- 3-inch long lines to mark each foot.
- 2-inch long lines to make the 6″ marks
- 1.5-inch long lines to mark 3″ and 9″
- And 1″ marks every inch after that
When you’re done, it will look a little something like this:
Step Three: Paint Numbers
Once the markings for the inches are on and dried, it’s time to paint the numbers.
I like to paint these by hand, but you could use a stencil, or you could use vinyl. Here’s my method for painting the numbers:
- Print out the numbers in a font you like (I used Cambria), and make sure they’re large enough to cover a fair amount of space on your board. I sized them so that they’re each 6.5″ tall.
- Use a pencil to shade in the back of each paper, in an outline around the number. Do a pretty heavy coating of lead here!
- Flip the paper over, place it where you want to paint the number, and use a pencil or other pointed object (I used a nail setter) to trace the number, pressing hard as you work.

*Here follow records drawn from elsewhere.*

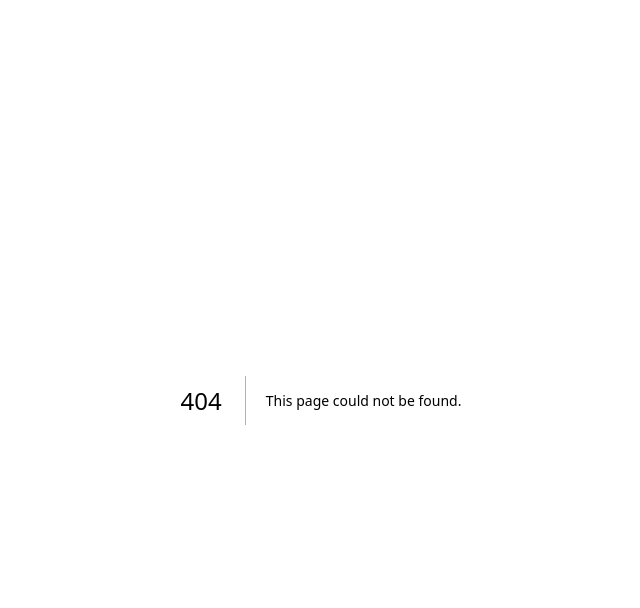
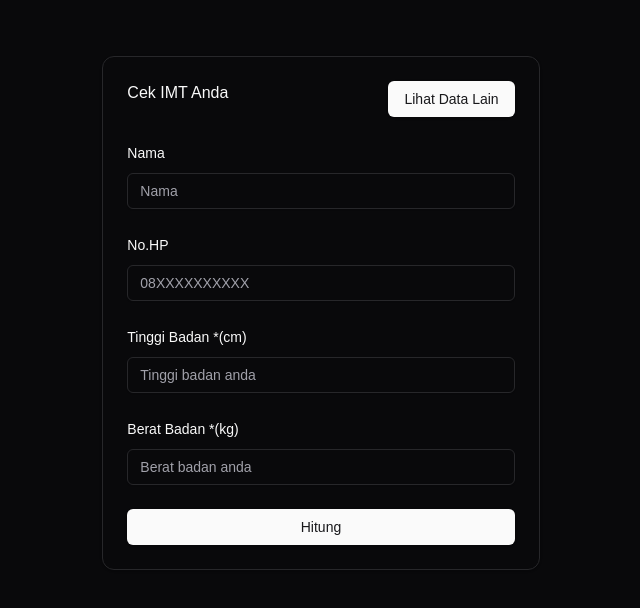
Before and after one commit to frn-af/kawkons, a Next.js app: page /create in a window 1280 px wide. Before the commit this address had no page. Shown: the top 608 px of the page, without its empty margins (319-959 px from the left). Built offline with nearby package versions, Linux system fonts and the light colour scheme; no server answers.

Commit message:
fix: error build prod

```diff
--- /dev/null
+++ b/src/app/create/page.tsx
@@ -0,0 +1,43 @@
+"use client";
+import { CreateForm } from "@/components/create-form";
+import { ResultDialog } from "@/components/result-dialog";
+import { Button } from "@/components/ui/button";
+import { Card, CardContent, CardHeader } from "@/components/ui/card";
+import { Data } from "@/lib/db/schema";
+import Link from "next/link";
+import { useState } from "react";
+
+export default function Home() {
+  const [isOpen, setIsOpen] = useState(false);
+  const [formData, setFormData] = useState<Data | undefined>();
+
+  const handleOpen = (data: Data) => {
+    setFormData(data);
+    setIsOpen(true);
+  };
+
+  const handleClose = () => {
+    setIsOpen(false);
+  };
+
+  return (
+    <main className="h-full max-w-screen-md mx-auto p-10">
+      <div className="w-full flex justify-center items-center h-full p-4">
+        <Card className="w-2/3">
+          <CardHeader className="flex justify-between w-full">
+            <div className="flex justify-between w-full">
+              <h1>Cek IMT Anda</h1>
+              <Link href="/imt">
+                <Button className="capitalize">lihat data lain</Button>
+              </Link>
+            </div>
+          </CardHeader>
+          <CardContent>
+            <CreateForm onSubmitAction={handleOpen} />
+            <ResultDialog isOpen={isOpen} onClose={handleClose} data={formData!} />
+          </CardContent>
+        </Card>
+      </div>
+    </main>
+  );
+}
```
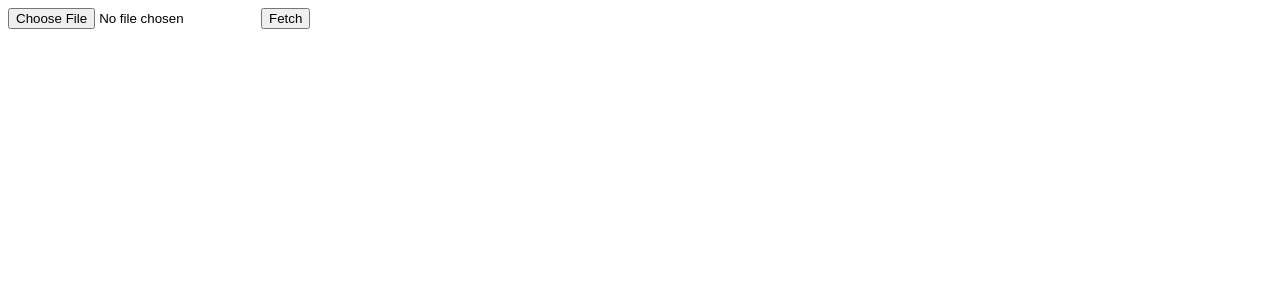
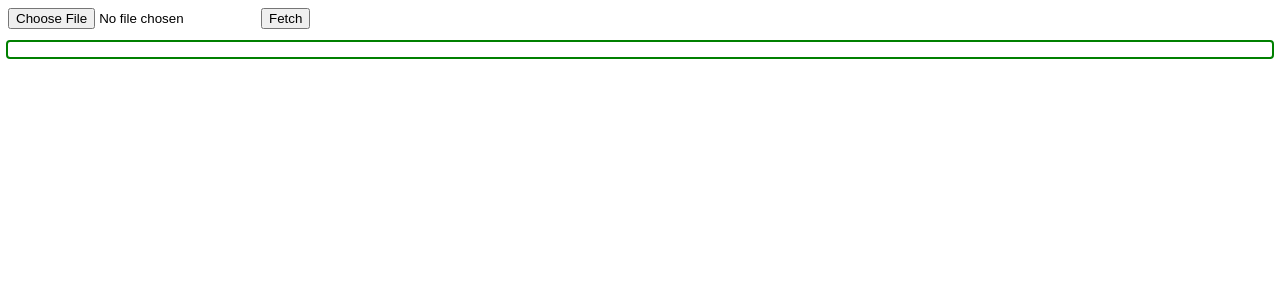
Before and after one commit to beccathomson/json-parser, a React (Create React App) app: page / in a window 1280 px wide. Shown: the top 300 px of the page. Built offline with nearby package versions, Linux system fonts and the light colour scheme.

Commit message:
Start on visualizer

```diff
--- a/package.json
+++ b/package.json
@@ -13,6 +13,7 @@
     "@types/react": "^18.2.6",
     "@types/react-dom": "^18.2.4",
     "react": "^18.2.0",
+    "react-d3-tree": "^3.6.1",
     "react-dom": "^18.2.0",
     "react-redux": "^8.0.5",
     "react-scripts": "5.0.1",
--- a/src/App.css
+++ b/src/App.css
@@ -36,3 +36,15 @@
     transform: rotate(360deg);
   }
 }
+
+.valid {
+  outline: green 2px solid;
+}
+
+
+.invalid {
+  outline: red 2px solid;
+}
+pre {
+  border-radius: 2px
+}
--- a/src/App.tsx
+++ b/src/App.tsx
@@ -1,15 +1,20 @@
 import React, { useEffect, useState } from 'react';
 import { useDispatch, useSelector } from 'react-redux';
 import FileUpload from './FileUpload';
-import { selectAppState } from './app.slice';
+import { clearFileInput, selectAppState } from './app.slice';
 import { BinTreeNode, parseTree } from './BinaryParser';
+import Tree from 'react-d3-tree';
+import './App.css';
+
 import VisualTree from './VisualTree';
 
 const App = (): JSX.Element => {
 
+  const dispatch = useDispatch();
+
   const fileInput = useSelector(selectAppState)?.input;
   const [jsonText, setJsonText] = useState("");
-  const [isValidJson, setIsValidJson] = useState(false);
+  const [isValidJson, setIsValidJson] = useState(true);
   const [binaryTree, setBinaryTree] = useState<BinTreeNode | null>(null);
   const [output, setOutput] = useState<BinTreeNode | null>();
 
@@ -30,13 +35,19 @@ const App = (): JSX.Element => {
   };
 
   useEffect(() => {
+    if (!fileInput)
+      return
     handleNewText(fileInput)
+    dispatch(clearFileInput());
   },[fileInput])
 
   useEffect(() => { // set valid output only
     if (isValidJson) {
-      setOutput(parseTree(jsonText))
-      setBinaryTree(parseTree(jsonText))
+      const treeOutput = parseTree(jsonText);
+      if (treeOutput) {
+        setOutput(treeOutput)
+        setBinaryTree(treeOutput)
+      }
     }
   },[jsonText])
 
@@ -46,7 +57,7 @@ const App = (): JSX.Element => {
       <div className="outputArea">
       <pre
           contentEditable
-          onKeyDown={handleUserInput}
+          onInput={handleUserInput}
           className={isValidJson ? 'valid' : 'invalid'}
         >{JSON.stringify(output, null, 2)}</pre>
       </div>
--- a/src/BinaryParser.tsx
+++ b/src/BinaryParser.tsx
@@ -20,9 +20,6 @@ const parseBinaryTree = (arr: ParserInputType): BinTreeNode | null => {
     if (!arr) {
       return null;
     }
-
-    console.log(typeof arr)
-
     const [id, leftChild, rightChild] = arr;
 
     const node: BinTreeNode = {
--- a/src/app.slice.ts
+++ b/src/app.slice.ts
@@ -21,7 +21,9 @@ const initialState: AppState = {
     reducers: {
       setInput(state: AppState, action: PayloadAction<string | undefined>) {
         state.input = action.payload ?? ""
-        console.log(state.input)
+      },
+      clearFileInput(state: AppState) {
+        state.input = "";
       },
       setOutput(state: AppState, action: PayloadAction<string | undefined>) {
         state.output = action.payload ?? ""
@@ -34,5 +36,5 @@ const initialState: AppState = {
 
 
 
-  export const { setInput, setOutput, setBinaryTree } = appSlice.actions;
+  export const { setInput, setOutput, setBinaryTree, clearFileInput } = appSlice.actions;
   export default appSlice.reducer;
```
Also changed, not shown: 2 other files (tests, documents, lock files or other folders).
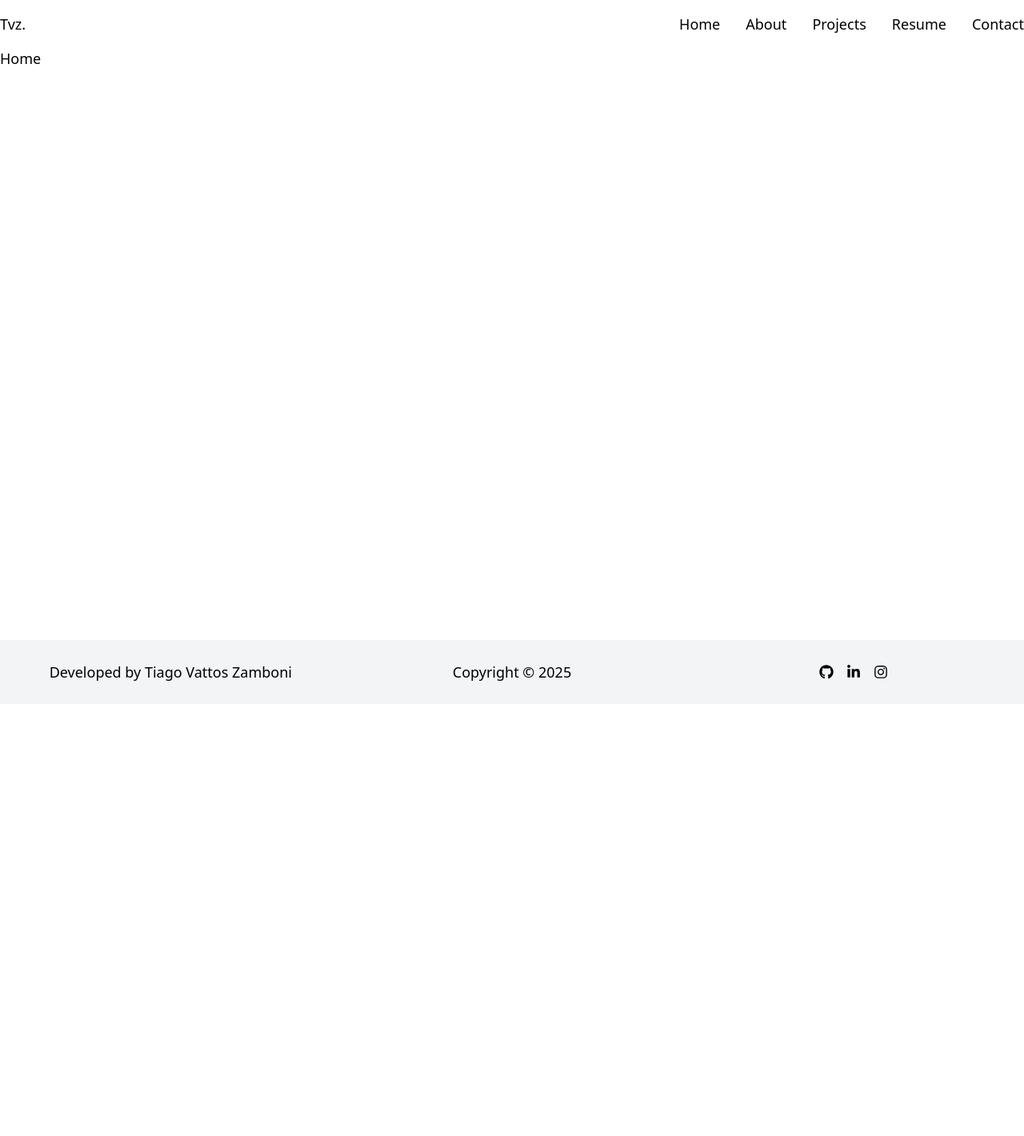
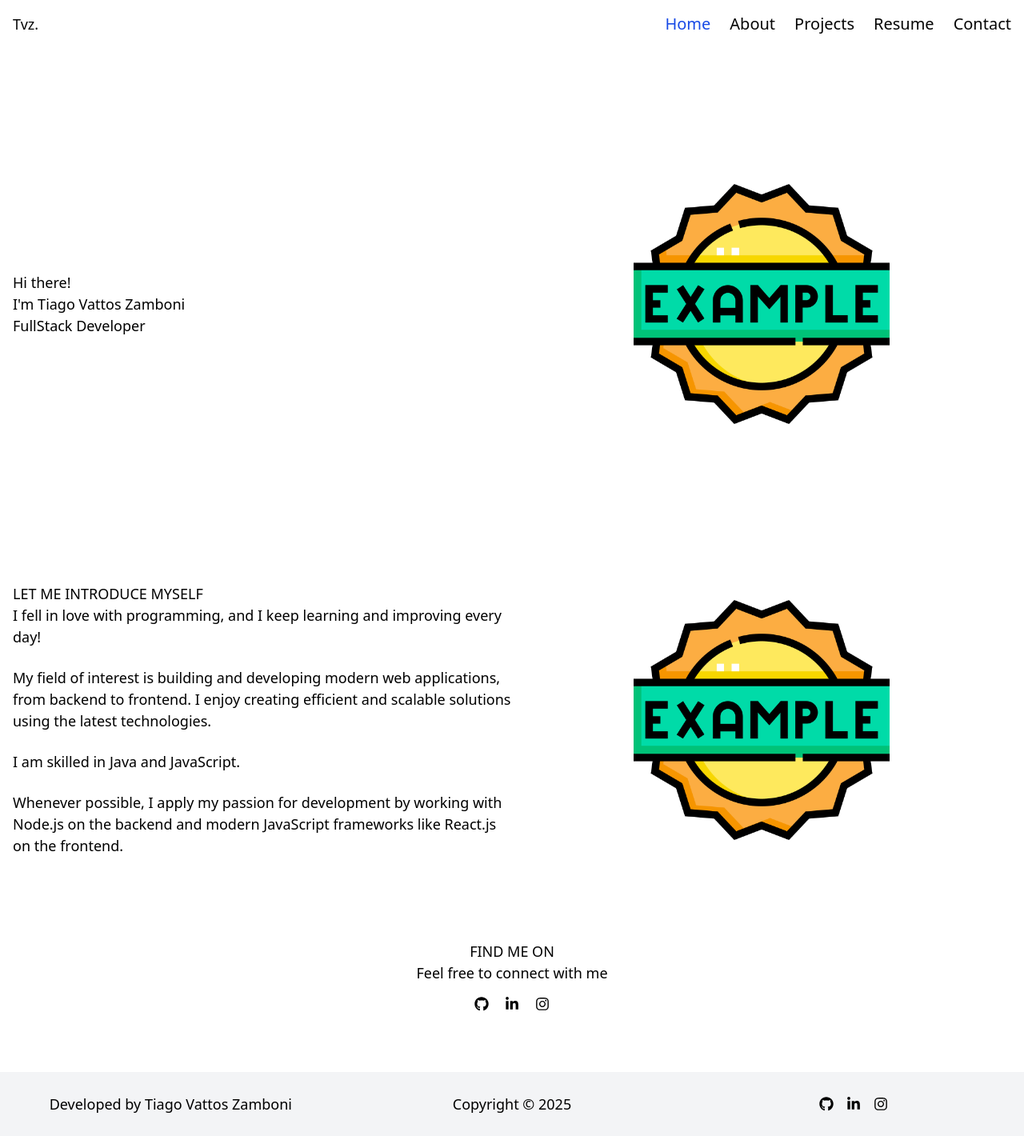
Before and after one commit to tiagovattosz/portfolio-react, a React (Vite) app: page / in a window 1280 px wide. Shown: the whole page at 80% size. Before the commit the page ends 880 px from the top, so only its background shows below. Built offline with nearby package versions, Linux system fonts and the light colour scheme; the HTML template or start-up script is replaced by a standard one.

Commit message:
create active menu item

```diff
--- a/src/App.jsx
+++ b/src/App.jsx
@@ -4,6 +4,7 @@ import Home from "./pages/Home.jsx";
 import About from "./pages/About.jsx";
 import Projects from "./pages/Projects.jsx";
 import Resume from "./pages/Resume.jsx";
+import Contact from "./pages/Contact.jsx";
 
 function App() {
   return (
@@ -14,6 +15,7 @@ function App() {
           <Route path="about" element={<About />} />
           <Route path="projects" element={<Projects />} />
           <Route path="resume" element={<Resume />} />
+          <Route path="contact" element={<Contact />} />
         </Route>
       </Routes>
     </BrowserRouter>
--- a/src/layout/Header.jsx
+++ b/src/layout/Header.jsx
@@ -2,15 +2,15 @@ import { Link } from "react-router-dom";
 import NavItem from "./NavItem";
 export default function Header() {
   return (
-    <header className="container mx-auto flex justify-between items-center h-15">
+    <header className="container mx-auto px-4 flex justify-between items-center h-15 sticky top-0 bg-white opacity-98">
       <Link to="/">Tvz.</Link>
       <nav>
-        <ul className="flex gap-8">
+        <ul className="flex gap-6">
           <NavItem to="/">Home</NavItem>
           <NavItem to="/about">About</NavItem>
           <NavItem to="/projects">Projects</NavItem>
           <NavItem to="/resume">Resume</NavItem>
-          <NavItem to="/resume">Contact</NavItem>
+          <NavItem to="/contact">Contact</NavItem>
         </ul>
       </nav>
     </header>
--- a/src/layout/Layout.jsx
+++ b/src/layout/Layout.jsx
@@ -5,14 +5,12 @@ export default function Layout() {
   return (
     <>
       <div className="min-h-screen">
-        <Header></Header>
+        <Header />
 
-        <div className="container mx-auto">
-          <Outlet />
-        </div>
+        <Outlet />
       </div>
 
-      <Footer></Footer>
+      <Footer />
     </>
   );
 }
--- a/src/layout/NavItem.jsx
+++ b/src/layout/NavItem.jsx
@@ -1,9 +1,18 @@
-import { Link } from "react-router-dom";
+import { Link, useLocation } from "react-router-dom";
 
 export default function NavItem({ to, children }) {
+  const location = useLocation();
+  const isActive = location.pathname === to;
+
   return (
     <li>
-      <Link to={to} className="hover:text-blue-700 transition">
+      <Link
+        to={to}
+        className={`
+          text-xl flex items-center gap-2 hover:text-blue-700 transition
+          ${isActive ? "text-blue-700" : ""}
+          `}
+      >
         {children}
       </Link>
     </li>
--- /dev/null
+++ b/src/pages/Contact.jsx
@@ -0,0 +1,3 @@
+export default function Contact() {
+  return <div>Contact</div>;
+}
--- a/src/pages/Home.jsx
+++ b/src/pages/Home.jsx
@@ -1,3 +1,61 @@
+import { FaLinkedinIn, FaGithub, FaInstagram } from "react-icons/fa";
+import { Link } from "react-router-dom";
 export default function Home() {
-  return <div>Home</div>;
+  return (
+    <div className="container mx-auto px-4">
+      <section className="min-h-[80vh] grid grid-cols-2">
+        <div className="flex flex-col justify-center">
+          <h1>Hi there!</h1>
+          <h1>I'm Tiago Vattos Zamboni</h1>
+          <h1>FullStack Developer</h1>
+        </div>
+        <div className="flex items-center justify-center">
+          <img src="/example.png" alt="example" className="w-auto h-80" />
+        </div>
+      </section>
+
+      <section className="min-h-[50vh] grid grid-cols-2">
+        <div className="content-center">
+          <h2>LET ME INTRODUCE MYSELF</h2>
+          <ul className="grid grid-cols-1 gap-6">
+            <li>
+              I fell in love with programming, and I keep learning and improving
+              every day!
+            </li>
+            <li>
+              My field of interest is building and developing modern web
+              applications, from backend to frontend. I enjoy creating efficient
+              and scalable solutions using the latest technologies.
+            </li>
+            <li>I am skilled in Java and JavaScript.</li>
+            <li>
+              Whenever possible, I apply my passion for development by working
+              with Node.js on the backend and modern JavaScript frameworks like
+              React.js on the frontend.
+            </li>
+          </ul>
+        </div>
+
+        <div className="flex items-center justify-center">
+          <img src="/example.png" alt="example" className="w-auto h-80" />
+        </div>
+      </section>
+
+      <section className="flex flex-col justify-center items-center min-h-[30vh]">
+        <h2>FIND ME ON</h2>
+        <p>Feel free to connect with me</p>
+        <div className="flex gap-5 mt-4">
+          <Link to="https://github.com/tiagovattosz">
+            <FaGithub />
+          </Link>
+          <Link to="https://www.linkedin.com/in/tiago-vattos-zamboni-680952232/">
+            <FaLinkedinIn />
+          </Link>
+          <Link to="https://www.instagram.com/tiagovattosz/">
+            <FaInstagram />
+          </Link>
+        </div>
+      </section>
+    </div>
+  );
 }
```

When you lift the paper, there should be a faint outline of the pencil mark for you to use while you’re painting!
Click here for another transfer method I really like, if you find this one isn’t working for you.
After getting the pencil outline in place, I just used some small artist’s brushes and white paint to paint all of the letters. It’ll require two coats – the first one is just to get the outline in place, and the second one will add some good coverage and make it look nicer! If you want to minimize brush strokes, I recommend a light sanding in-between coats!
Optional: You can add a coat of Polyurethane once everything dries to seal it and help protect it when it’s hanging!
Step four: hang it up!
Once it’s all dry, you can add a picture hanger of some sort to the back of it and hang it on the wall! Remember to measure 7″ (or whatever you decided) up from the ground for the bottom of the growth chart, or else your measurements will all be off!
I used this picture hanger on this growth chart. And, of course, before I hung it up, I took a minute to add on all of the measurements that we erased from Darya’s walls!
It turned out really cute, and I’m so glad I could help them preserve these really precious memories. Now, if they ever leave this house, they can bring it with them and not lose a thing!
Other projects you might love
- DIY board & batten wall
- How to build a blanket ladder
- Adding a rainbow stripe to the camper
- DIY globe art